Unless you’re already sitting on a mountain of cash, you’ll find that when using a 7-10% annual return it’s pretty difficult to find yourself becoming a billionaire and if that’s your goal in life then maybe you ought to take outsized risks involving more speculative risk/return scenarios than the blue chip stocks & the broader market indexes provide. But, if your goal is a respectable nest-egg that leads to a comfortable retirement, I think it’s entirely possible to achieve a an acceptable using realistic earning/savings power and annualized market return projections.

This all sounds pretty boring doesn’t it? That’s the point. The stock market is a tortoise’s race, not the hare’s. It’s entirely possible to get rich, slowly, owning a well diversified basket of assets such as the SPY. This isn’t what the guys and gals in those commercials want you to hear, but it’s true. In a non-apocalyptic scenario, it’s difficult to imagine a future where the major U.S. indexes aren’t producing wealth for shareholders. And frankly put, if the world goes to hell in a hand basket, it won’t matter much whether you chose to invest in stocks, bonds, golden bars, bitcoin, and the like, so what’s the the use of financially planning for that sort of future in the first place?

Obviously you can make investing as sophisticated as you like. This article didn’t even touch on basic value investing principles, which can also help investors stay out of trouble with regard to speculation and the gambling within the markets. I was planning on covering that here but I’ve already pushed past 2,000 words and I’m sure your attention span is wearing thin. That’s alright, I’m never opposed to putting together a series.
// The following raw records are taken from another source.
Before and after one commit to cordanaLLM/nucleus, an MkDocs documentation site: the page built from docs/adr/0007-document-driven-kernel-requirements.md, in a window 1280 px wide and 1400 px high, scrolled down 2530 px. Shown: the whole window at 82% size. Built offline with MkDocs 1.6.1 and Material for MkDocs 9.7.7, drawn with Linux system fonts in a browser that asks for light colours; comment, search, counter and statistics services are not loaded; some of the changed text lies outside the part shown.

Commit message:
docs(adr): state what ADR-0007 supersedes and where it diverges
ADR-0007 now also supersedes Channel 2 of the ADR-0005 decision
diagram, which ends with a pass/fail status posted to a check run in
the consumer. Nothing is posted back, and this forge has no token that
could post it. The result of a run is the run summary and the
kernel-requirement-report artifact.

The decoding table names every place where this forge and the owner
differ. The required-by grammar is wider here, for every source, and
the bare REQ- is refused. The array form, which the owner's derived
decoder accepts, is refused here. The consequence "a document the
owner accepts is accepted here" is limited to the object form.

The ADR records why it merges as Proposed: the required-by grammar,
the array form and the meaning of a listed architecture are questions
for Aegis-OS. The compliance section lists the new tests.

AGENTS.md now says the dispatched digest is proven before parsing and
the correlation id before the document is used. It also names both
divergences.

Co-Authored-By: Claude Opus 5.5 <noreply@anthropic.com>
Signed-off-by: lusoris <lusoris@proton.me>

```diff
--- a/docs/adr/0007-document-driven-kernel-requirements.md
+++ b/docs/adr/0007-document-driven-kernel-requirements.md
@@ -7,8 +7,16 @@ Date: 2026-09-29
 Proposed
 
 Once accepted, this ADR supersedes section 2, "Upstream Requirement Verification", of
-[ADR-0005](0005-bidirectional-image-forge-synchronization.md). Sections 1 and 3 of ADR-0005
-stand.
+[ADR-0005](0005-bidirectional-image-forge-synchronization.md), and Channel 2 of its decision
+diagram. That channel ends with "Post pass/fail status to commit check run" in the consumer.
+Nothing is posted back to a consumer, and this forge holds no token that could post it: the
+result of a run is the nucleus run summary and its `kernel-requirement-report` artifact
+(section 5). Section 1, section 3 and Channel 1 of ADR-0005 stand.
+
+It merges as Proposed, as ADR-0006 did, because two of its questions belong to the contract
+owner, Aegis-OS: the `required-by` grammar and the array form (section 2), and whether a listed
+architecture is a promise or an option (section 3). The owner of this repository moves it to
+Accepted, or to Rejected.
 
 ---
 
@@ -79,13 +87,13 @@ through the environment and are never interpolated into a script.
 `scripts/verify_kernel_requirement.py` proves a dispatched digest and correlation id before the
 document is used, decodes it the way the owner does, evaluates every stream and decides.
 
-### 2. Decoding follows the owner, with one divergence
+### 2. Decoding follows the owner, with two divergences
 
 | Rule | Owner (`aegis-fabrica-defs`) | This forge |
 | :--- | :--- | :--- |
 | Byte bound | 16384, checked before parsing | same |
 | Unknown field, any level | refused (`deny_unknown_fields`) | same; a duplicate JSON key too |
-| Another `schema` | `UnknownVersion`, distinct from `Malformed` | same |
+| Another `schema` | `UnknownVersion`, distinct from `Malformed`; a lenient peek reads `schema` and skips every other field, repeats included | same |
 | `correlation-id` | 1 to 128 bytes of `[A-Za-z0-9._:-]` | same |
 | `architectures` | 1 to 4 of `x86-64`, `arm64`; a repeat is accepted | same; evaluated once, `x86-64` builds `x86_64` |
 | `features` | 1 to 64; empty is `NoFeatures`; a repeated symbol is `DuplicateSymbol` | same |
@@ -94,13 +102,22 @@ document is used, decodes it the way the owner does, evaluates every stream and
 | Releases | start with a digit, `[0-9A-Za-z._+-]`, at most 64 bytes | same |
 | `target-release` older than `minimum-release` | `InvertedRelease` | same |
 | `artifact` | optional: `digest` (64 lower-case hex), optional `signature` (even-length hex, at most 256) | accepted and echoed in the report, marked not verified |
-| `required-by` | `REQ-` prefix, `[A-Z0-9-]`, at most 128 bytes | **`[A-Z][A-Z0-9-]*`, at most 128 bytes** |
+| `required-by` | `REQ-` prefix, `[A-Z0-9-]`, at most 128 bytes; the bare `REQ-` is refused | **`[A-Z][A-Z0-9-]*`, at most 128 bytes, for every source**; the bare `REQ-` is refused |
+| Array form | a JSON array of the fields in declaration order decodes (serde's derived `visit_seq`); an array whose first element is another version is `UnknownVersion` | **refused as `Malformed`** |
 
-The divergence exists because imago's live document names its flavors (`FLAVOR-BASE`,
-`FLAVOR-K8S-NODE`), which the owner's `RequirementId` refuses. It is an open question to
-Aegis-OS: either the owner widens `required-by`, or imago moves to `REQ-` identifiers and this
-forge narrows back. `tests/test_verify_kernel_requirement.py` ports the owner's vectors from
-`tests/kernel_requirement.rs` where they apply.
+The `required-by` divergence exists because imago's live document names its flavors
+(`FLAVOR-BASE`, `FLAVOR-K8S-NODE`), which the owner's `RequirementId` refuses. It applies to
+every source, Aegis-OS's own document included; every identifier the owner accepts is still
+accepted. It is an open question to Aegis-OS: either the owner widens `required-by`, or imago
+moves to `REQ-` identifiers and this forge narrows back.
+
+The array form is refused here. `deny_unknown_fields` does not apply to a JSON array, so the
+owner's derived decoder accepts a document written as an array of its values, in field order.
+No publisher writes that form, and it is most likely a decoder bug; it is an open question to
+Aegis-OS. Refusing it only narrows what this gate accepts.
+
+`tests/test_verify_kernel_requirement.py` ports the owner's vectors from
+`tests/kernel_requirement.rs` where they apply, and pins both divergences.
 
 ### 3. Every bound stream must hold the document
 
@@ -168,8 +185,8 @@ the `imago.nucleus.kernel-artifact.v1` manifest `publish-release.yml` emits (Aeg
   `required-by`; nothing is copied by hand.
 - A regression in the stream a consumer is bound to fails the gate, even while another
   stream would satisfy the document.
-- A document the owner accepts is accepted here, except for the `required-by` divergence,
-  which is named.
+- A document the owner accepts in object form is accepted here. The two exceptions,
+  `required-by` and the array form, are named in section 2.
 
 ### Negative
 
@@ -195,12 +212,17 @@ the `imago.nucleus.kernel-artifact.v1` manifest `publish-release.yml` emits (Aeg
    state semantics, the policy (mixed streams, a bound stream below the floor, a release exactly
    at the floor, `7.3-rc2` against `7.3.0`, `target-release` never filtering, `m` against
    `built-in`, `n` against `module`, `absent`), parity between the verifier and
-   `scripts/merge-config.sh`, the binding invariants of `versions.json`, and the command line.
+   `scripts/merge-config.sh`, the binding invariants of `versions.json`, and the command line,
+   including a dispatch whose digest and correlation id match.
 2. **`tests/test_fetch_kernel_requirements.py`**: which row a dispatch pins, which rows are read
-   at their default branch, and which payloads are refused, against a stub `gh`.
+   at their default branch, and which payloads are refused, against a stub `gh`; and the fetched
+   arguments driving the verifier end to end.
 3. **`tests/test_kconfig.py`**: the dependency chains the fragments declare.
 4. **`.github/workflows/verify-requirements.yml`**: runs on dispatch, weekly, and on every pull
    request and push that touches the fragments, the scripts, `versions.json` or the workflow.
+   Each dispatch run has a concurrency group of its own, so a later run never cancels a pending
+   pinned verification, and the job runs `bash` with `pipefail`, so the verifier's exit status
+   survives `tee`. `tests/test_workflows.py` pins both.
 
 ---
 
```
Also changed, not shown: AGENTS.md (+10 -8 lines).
Up next I’ll cover basic fundamental analysis, but until then, enjoy the resources provided in this piece and remember that over the long-term, the market has been a wonderful vehicle for wealth creation for patient investors…contrary to what any snake oil salesmen might lead you to believe.